● Task item:
Where a line holds the word "cells", copy that line from the data below.

Revision tracking records

.....

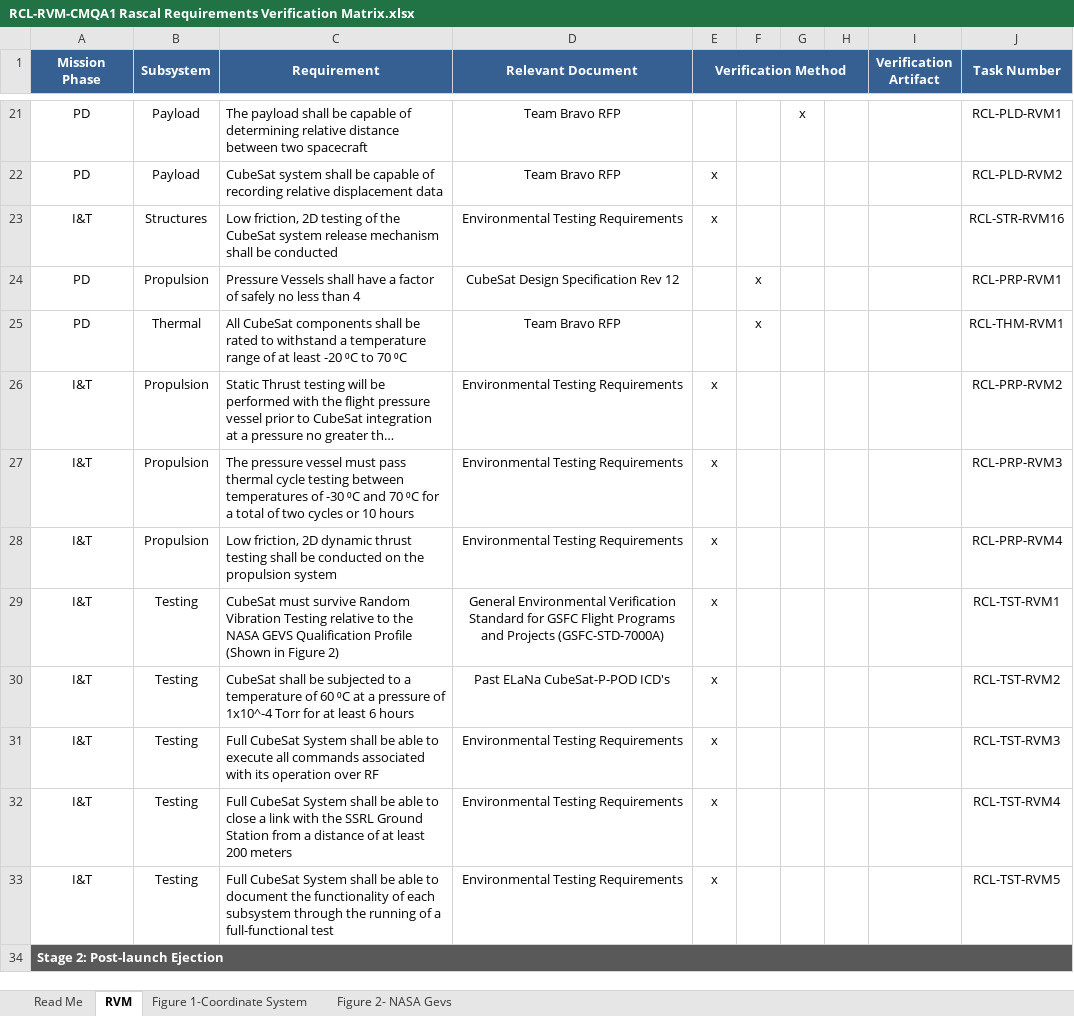
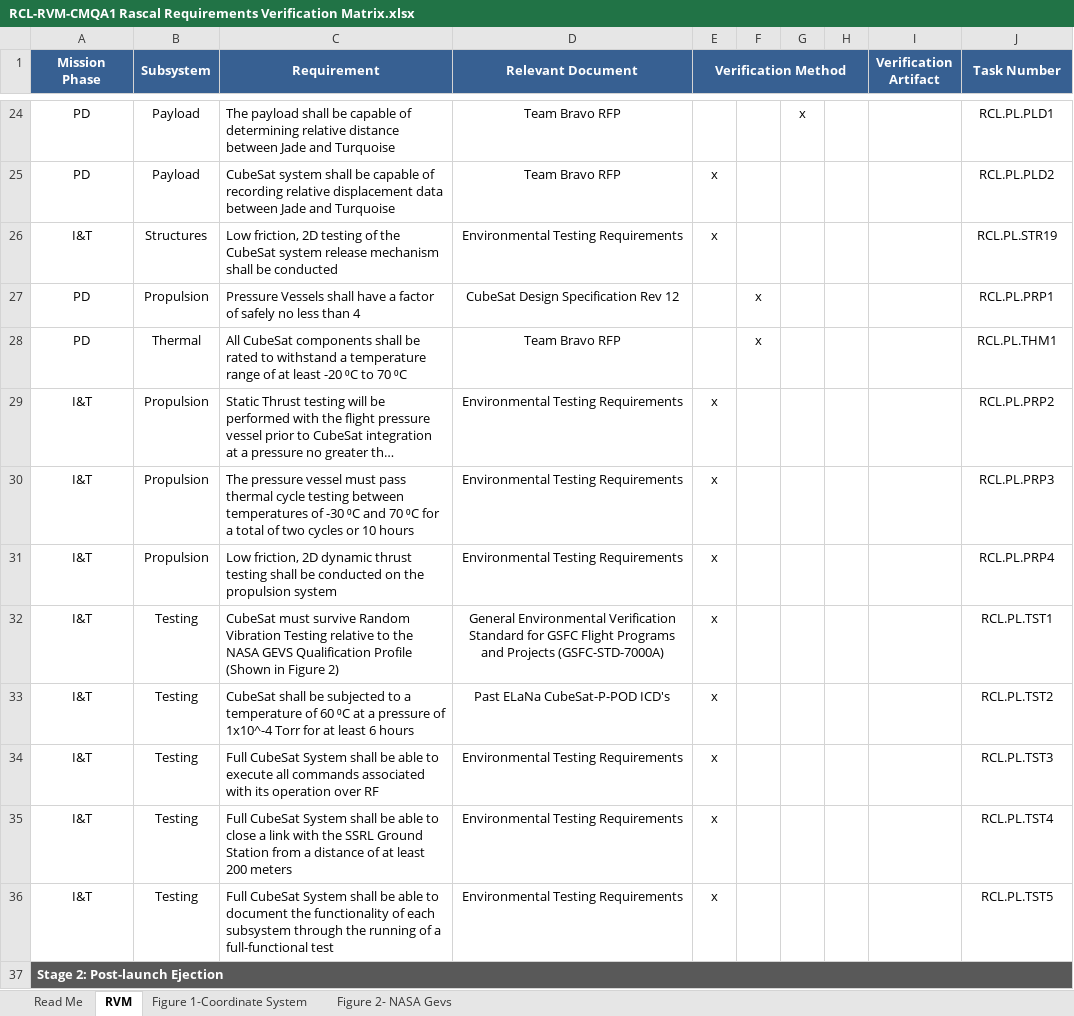
Before and after one commit to RascalSeniorDesign/Preliminary-Design, an Excel workbook: CMQA/Requirements Verification Matrix/RCL-RVM-CMQA1 Rascal Requirements Verification Matrix.xlsx, sheet RVM, drawn as a sheet; only a part is shown, gaps mark what is left out; long unchanged cells end in …; values as stored, in another font and other column widths than the file's, no borders; addresses are those after the commit; the diff covers the shown part only; the diff names each change by its address in the sheet, - before the commit and + after, or states it on an @@ line.

Commit message:
Requirements now have correct notation

```diff
--- a/CMQA/Requirements Verification Matrix/RCL-RVM-CMQA1 Rascal Requirements Verification Matrix.xlsx (sheet RVM)
+++ b/CMQA/Requirements Verification Matrix/RCL-RVM-CMQA1 Rascal Requirements Verification Matrix.xlsx (sheet RVM)
-C24 (Requirement): …distance between two spacecraft
+C24 (Requirement): …distance between Jade and Turquoise
-J24 (Task Number): RCL-PLD-RVM1
+J24 (Task Number): RCL.PL.PLD1
-C25 (Requirement): …displacement data
+C25 (Requirement): …displacement data between Jade and Turquoise
-J25 (Task Number): RCL-PLD-RVM2
+J25 (Task Number): RCL.PL.PLD2
-J26 (Task Number): RCL-STR-RVM16
+J26 (Task Number): RCL.PL.STR19
-J27 (Task Number): RCL-PRP-RVM1
+J27 (Task Number): RCL.PL.PRP1
-J28 (Task Number): RCL-THM-RVM1
+J28 (Task Number): RCL.PL.THM1
-J29 (Task Number): RCL-PRP-RVM2
+J29 (Task Number): RCL.PL.PRP2
-J30 (Task Number): RCL-PRP-RVM3
+J30 (Task Number): RCL.PL.PRP3
-J31 (Task Number): RCL-PRP-RVM4
+J31 (Task Number): RCL.PL.PRP4
-J32 (Task Number): RCL-TST-RVM1
+J32 (Task Number): RCL.PL.TST1
-J33 (Task Number): RCL-TST-RVM2
+J33 (Task Number): RCL.PL.TST2
-J34 (Task Number): RCL-TST-RVM3
+J34 (Task Number): RCL.PL.TST3
-J35 (Task Number): RCL-TST-RVM4
+J35 (Task Number): RCL.PL.TST4
-J36 (Task Number): RCL-TST-RVM5
+J36 (Task Number): RCL.PL.TST5
```
Also changed, not shown: 3 added rows and 44 edited cells elsewhere in this sheet.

.....

● Answer area:
Before and after one commit to RascalSeniorDesign/Preliminary-Design, an Excel workbook: CMQA/Requirements Verification Matrix/RCL-RVM-CMQA1 Rascal Requirements Verification Matrix.xlsx, sheet RVM, drawn as a sheet; only a part is shown, gaps mark what is left out; long unchanged cells end in …; values as stored, in another font and other column widths than the file's, no borders; addresses are those after the commit; the diff covers the shown part only; the diff names each change by its address in the sheet, - before the commit and + after, or states it on an @@ line.
Also changed, not shown: 3 added rows and 44 edited cells elsewhere in this sheet.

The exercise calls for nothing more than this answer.